The tiny doors in Florence’s walls
If you’ve ever paid a visit to Florence, you’ll surely have noticed the strangely placed miniature wooden doors in the walls of many palaces and grand homes. Well, they’re not teeny tiny doors for elves, messenger pigeons or ravens, they are in fact ‘wine portals’, or rather they once were, back in the day.
Tuscan Palaces were often designed to resemble the bank vaults of their owners, with limited access and windows well away from street level. Keeping the ‘riff-raff’ away from the homes of the wealthy may have seemed like a good idea while Tuscany prospered, but after the Renaissance, when fortunes began to decline, families looked to new sources of income and many turned to agriculture.
Wine especially became popular – after all, why not cultivate something valuable you also happen to love. But when it came to selling the wine, the realization that the estate owner would have to interact with the general public outside caused concern. So rather than invite them into their palaces, several small doors were created in the walls, allowing just enough room for a flask of wine – which became known as ‘buchette vino’ to be passed through.

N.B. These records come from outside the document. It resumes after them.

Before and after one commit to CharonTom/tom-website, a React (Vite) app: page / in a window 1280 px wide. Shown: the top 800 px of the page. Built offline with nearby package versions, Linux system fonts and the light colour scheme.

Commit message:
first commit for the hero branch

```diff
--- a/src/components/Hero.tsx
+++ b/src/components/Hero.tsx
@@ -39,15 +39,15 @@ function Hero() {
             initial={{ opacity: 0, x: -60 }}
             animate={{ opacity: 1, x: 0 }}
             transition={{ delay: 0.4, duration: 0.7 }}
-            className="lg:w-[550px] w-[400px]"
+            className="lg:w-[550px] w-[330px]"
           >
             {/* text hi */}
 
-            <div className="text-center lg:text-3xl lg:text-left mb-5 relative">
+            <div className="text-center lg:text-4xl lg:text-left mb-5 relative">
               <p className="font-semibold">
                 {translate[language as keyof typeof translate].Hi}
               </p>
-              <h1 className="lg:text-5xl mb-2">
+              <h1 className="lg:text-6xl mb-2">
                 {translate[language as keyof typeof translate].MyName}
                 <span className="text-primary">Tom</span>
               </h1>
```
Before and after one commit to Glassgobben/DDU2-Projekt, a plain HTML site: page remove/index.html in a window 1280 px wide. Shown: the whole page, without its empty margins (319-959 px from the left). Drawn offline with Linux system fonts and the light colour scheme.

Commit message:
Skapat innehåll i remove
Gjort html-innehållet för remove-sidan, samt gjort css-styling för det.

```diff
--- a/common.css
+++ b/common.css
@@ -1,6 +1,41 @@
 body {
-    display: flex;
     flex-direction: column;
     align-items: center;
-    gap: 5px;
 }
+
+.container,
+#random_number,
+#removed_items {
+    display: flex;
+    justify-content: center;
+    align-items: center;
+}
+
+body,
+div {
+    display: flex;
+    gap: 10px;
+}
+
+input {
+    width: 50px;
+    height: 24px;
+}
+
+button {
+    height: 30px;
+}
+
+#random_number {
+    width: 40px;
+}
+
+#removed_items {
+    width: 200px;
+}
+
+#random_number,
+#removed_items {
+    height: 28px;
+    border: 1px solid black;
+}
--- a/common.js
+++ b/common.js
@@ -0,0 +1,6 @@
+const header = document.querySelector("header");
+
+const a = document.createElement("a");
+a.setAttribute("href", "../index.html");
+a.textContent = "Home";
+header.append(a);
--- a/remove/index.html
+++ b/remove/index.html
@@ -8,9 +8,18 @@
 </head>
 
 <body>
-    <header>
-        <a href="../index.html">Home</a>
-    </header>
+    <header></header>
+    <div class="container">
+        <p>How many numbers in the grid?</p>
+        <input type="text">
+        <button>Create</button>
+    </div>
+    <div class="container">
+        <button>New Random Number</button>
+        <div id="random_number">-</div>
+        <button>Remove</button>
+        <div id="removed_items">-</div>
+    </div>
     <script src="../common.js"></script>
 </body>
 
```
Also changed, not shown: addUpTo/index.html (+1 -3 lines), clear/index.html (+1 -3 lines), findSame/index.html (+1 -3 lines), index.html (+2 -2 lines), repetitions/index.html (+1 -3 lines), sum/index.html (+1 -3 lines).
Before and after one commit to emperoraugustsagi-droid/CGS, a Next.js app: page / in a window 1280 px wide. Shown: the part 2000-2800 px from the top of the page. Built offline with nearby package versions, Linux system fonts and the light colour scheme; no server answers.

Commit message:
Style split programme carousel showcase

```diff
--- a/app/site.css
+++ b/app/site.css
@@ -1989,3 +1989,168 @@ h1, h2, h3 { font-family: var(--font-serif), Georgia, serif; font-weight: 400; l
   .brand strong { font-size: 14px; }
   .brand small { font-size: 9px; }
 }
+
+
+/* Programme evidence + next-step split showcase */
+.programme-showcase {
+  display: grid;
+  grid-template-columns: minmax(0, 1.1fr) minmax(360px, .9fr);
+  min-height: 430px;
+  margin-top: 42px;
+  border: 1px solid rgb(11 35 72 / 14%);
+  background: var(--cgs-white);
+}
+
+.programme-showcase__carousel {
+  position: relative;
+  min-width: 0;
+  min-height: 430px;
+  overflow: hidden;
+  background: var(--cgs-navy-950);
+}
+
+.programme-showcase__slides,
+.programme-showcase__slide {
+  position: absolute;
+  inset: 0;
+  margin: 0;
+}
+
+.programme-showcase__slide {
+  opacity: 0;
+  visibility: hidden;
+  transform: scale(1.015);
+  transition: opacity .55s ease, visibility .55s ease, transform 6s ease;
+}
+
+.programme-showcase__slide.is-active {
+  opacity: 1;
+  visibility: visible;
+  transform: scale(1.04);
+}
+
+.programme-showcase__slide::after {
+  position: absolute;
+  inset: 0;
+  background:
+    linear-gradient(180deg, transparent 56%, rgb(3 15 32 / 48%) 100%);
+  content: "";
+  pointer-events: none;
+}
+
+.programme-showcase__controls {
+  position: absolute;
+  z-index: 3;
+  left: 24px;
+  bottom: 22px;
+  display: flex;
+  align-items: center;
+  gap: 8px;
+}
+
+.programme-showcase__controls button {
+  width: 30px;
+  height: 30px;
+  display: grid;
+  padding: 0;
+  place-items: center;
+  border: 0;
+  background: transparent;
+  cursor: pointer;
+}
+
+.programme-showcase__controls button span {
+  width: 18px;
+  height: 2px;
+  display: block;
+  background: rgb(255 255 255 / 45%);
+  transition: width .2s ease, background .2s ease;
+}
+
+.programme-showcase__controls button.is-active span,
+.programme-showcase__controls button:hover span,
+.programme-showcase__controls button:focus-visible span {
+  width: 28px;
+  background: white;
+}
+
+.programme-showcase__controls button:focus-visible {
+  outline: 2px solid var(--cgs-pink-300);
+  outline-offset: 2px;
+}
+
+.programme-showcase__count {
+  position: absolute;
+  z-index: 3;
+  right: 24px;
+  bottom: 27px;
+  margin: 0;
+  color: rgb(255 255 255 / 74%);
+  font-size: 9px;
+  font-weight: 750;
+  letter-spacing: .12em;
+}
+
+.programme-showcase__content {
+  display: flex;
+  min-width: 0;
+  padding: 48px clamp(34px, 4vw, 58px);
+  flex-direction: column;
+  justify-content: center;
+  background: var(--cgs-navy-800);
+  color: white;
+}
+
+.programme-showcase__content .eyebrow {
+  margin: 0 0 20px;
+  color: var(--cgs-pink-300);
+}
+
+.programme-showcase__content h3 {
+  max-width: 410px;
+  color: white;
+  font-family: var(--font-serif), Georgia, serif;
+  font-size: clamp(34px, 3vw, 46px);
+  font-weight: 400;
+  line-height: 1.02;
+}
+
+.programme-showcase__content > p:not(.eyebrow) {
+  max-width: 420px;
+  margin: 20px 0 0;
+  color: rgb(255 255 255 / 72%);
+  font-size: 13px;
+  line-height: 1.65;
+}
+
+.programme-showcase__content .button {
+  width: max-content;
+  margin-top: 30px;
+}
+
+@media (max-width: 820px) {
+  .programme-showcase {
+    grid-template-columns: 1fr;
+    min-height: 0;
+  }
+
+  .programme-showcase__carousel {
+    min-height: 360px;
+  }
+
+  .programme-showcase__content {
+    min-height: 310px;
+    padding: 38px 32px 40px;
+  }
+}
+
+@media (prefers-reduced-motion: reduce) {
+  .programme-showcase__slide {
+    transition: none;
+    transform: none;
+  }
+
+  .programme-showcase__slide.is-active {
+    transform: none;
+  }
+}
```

Other agricultural products, like olive oil and ham, were also sold through the doors, but few capture the imagination as much as wine. Today, the doors are protected for their architectural significance, but sadly, a knock on them now will most likely go unanswered.